By convention, we describe methods that should be called on Context objects as context.method(), methods that should be called on Game objects as game.method(), methods that should be called on State objects as state.method(), and methods that should be called on Trial objects as trial.method(). Note that references to Game, State, or Trial objects can always be obtained through Context objects.

Game methods

game.start(final Context context)
Resets given Context object and starts it (applying any start rules to generate an initial game state).
game.moves(final Context context).moves()

Returns the list of legal moves for the current game state in the given Context object.

  • Will have to compute them on first call, but will immediately return the list on subsequent calls (until a move is applied to modify the game state, after which it will be necessary to re-compute).
  • Warning: do not modify the returned list!

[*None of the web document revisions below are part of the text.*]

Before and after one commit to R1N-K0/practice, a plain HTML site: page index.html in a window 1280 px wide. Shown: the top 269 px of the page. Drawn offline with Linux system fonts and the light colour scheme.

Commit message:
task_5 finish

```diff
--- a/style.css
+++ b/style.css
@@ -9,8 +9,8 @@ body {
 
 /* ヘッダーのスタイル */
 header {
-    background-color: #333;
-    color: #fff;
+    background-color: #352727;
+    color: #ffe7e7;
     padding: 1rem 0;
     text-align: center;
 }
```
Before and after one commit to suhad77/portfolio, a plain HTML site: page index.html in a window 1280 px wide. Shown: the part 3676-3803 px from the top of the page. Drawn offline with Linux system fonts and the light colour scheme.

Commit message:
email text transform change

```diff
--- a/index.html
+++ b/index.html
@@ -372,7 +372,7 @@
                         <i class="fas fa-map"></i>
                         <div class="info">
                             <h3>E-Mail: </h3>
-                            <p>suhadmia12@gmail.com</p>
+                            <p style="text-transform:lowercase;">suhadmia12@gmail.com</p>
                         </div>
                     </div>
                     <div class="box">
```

Copy it first.
game.apply(final Context context, final Move move)
Applies the given move to the current game state, causing a transition into a new state.
Returns the number of players for this game.

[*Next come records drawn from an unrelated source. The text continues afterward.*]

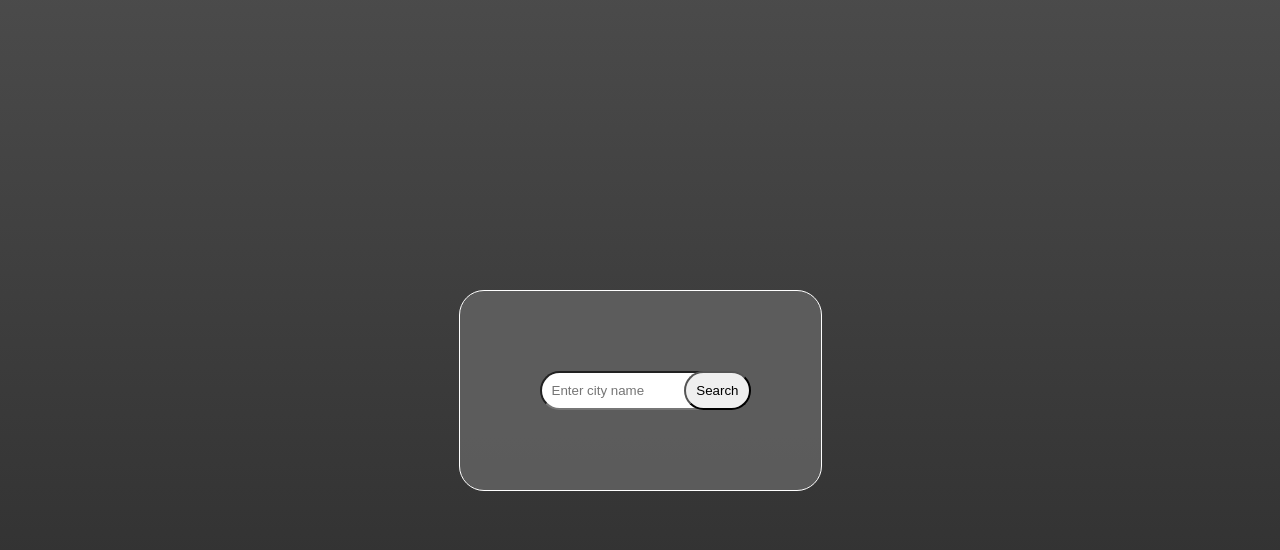
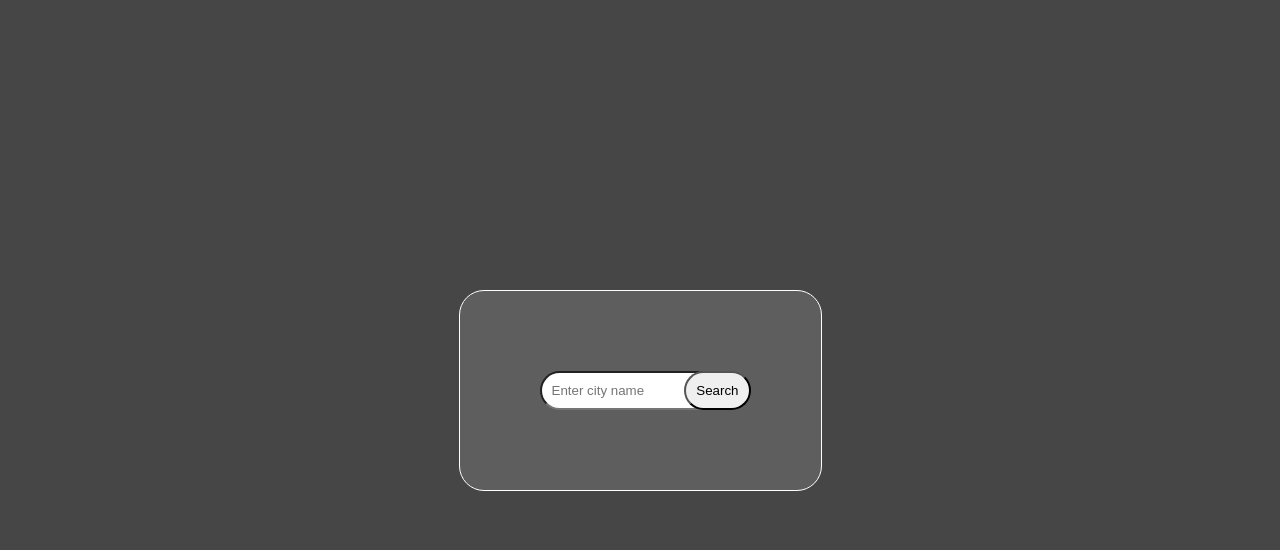
Before and after one commit to enomis-93/Simple-Weather-App, a plain HTML site: page index.html in a window 1280 px wide. Shown: the part 250-800 px from the top of the page. Drawn offline with nearby package versions, Linux system fonts and the light colour scheme.

Commit message:
removed gradient background

```diff
--- a/style.css
+++ b/style.css
@@ -5,10 +5,13 @@
 }
 
 body {
-    background: linear-gradient(rgb(85, 85, 85), rgb(31, 31, 31));
+    background: rgb(70, 70, 70);
     font-family: 'Fira Sans', sans-serif;
     font-family: 'Open Sans', sans-serif;
     color: white;
+    display: flex;
+    width: 100vw;
+    height: 100vw;
 }
 
 .container {
@@ -17,8 +20,6 @@ body {
     align-items: center;
     justify-content: center;
     margin: 0 auto;
-    width: 80vw;
-    height: 100vw;
 }
 /* Card */
 .card {
```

Context methods

Returns a reference to a Game object.

  • The Game object encapsulates the rules of a game, i.e. how a game is played (and with what equipment). For example, this may represent “the game of Chess,” as opposed to “this particular game of Chess played by Eric and Matthew.”
  • A single reference can safely be used across many trials running in parallel.

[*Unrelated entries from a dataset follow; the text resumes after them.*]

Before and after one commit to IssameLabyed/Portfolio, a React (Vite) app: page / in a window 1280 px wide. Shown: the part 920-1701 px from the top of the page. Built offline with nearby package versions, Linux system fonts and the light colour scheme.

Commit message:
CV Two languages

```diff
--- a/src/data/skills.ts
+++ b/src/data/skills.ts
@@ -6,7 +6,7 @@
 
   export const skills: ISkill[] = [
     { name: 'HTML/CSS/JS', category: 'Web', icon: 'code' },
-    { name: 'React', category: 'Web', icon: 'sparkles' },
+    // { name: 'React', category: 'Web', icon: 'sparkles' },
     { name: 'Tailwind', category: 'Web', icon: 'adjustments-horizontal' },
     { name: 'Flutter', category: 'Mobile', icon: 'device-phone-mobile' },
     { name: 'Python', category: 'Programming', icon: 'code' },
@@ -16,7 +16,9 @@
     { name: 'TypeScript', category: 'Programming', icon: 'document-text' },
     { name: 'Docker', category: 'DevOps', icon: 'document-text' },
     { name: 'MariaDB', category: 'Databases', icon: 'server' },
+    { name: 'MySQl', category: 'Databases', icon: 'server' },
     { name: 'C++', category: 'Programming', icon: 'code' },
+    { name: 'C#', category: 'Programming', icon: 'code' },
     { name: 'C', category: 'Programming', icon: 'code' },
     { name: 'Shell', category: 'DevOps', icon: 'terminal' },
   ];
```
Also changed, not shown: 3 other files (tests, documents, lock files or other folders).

Returns a reference to a Trial object.

  • Wrapper around the history of moves that have been played so far, from initial till current game state.

Returns a reference to a State object.

  • Represents the current game state.
new Context(final Context other)

Returns a deep copy of the given other object.

  • Copy will have a different internal state for Random Number Generation, so any future stochastic events may play out differently for the copy than the original.
new TempContext(final Context other)

Returns a copy of the given other object for temporary use.

  • Modifications to the copy will not leak back into the original.
  • Modifications to the original can leak back into previously instantiated TempContext objects, or even corrupt them.
  • Can be more efficient than proper Context copies, when only temporarily required and discarded after use (before any new moves are applied to the original). int who)

Returns whether the given player is still active.

  • Did not already win or lose or tie or otherwise stop playing.

Trial methods

Returns whether or not the trial is over (i.e., a terminal game state reached with no active players).

Returns an array of rankings, with one value per player.

  • First valid index is 1, for the first player.
  • A rank value of 1.0 is the best possible value, and a rank value of K is the worst possible value (for a game with K players).
  • Entries for players that are still active are always 0.0.
Returns an iterator that allows iteration through all the moves that have been applied, in reverse order.
trial.getMove(final int idx)

Returns the move at the given index.

  • If all the last X moves are required, using the reverse move iterator can be significantly more efficient.
The number of moves that have been played (excluding moves applied by game’s start rules to generate initial game state).
Total number of moves applied (including moves applied by game’s start rules to generate initial game state).
The number of moves applied by the game’s start rules to generate initial game state.

State methods

Returns the current player to move (only correct for alternating-move games).
state.playerToAgent(final int playerIdx)

For a given player index (corresponding to a “colour”), returns the index of the “agent” (human or AI) who is currently in control of that player index.

  • Usually just returns playerIdx again, but can be different in game states where players have swapped colours during gameplay (commonly used in games such as Hex).
Returns an object of type Owned, which is a data structure that stores which positions are occupied by any pieces for any player.
Returns a (Zobrist) hash code for the state that only accounts for a limited number of state variables (intuitively: only for elements that can be visibly seen on the board, i.e. which pieces are where).
Returns a (Zobrist) hash code for the state that accounts for (almost) all possibly-relevant state variables.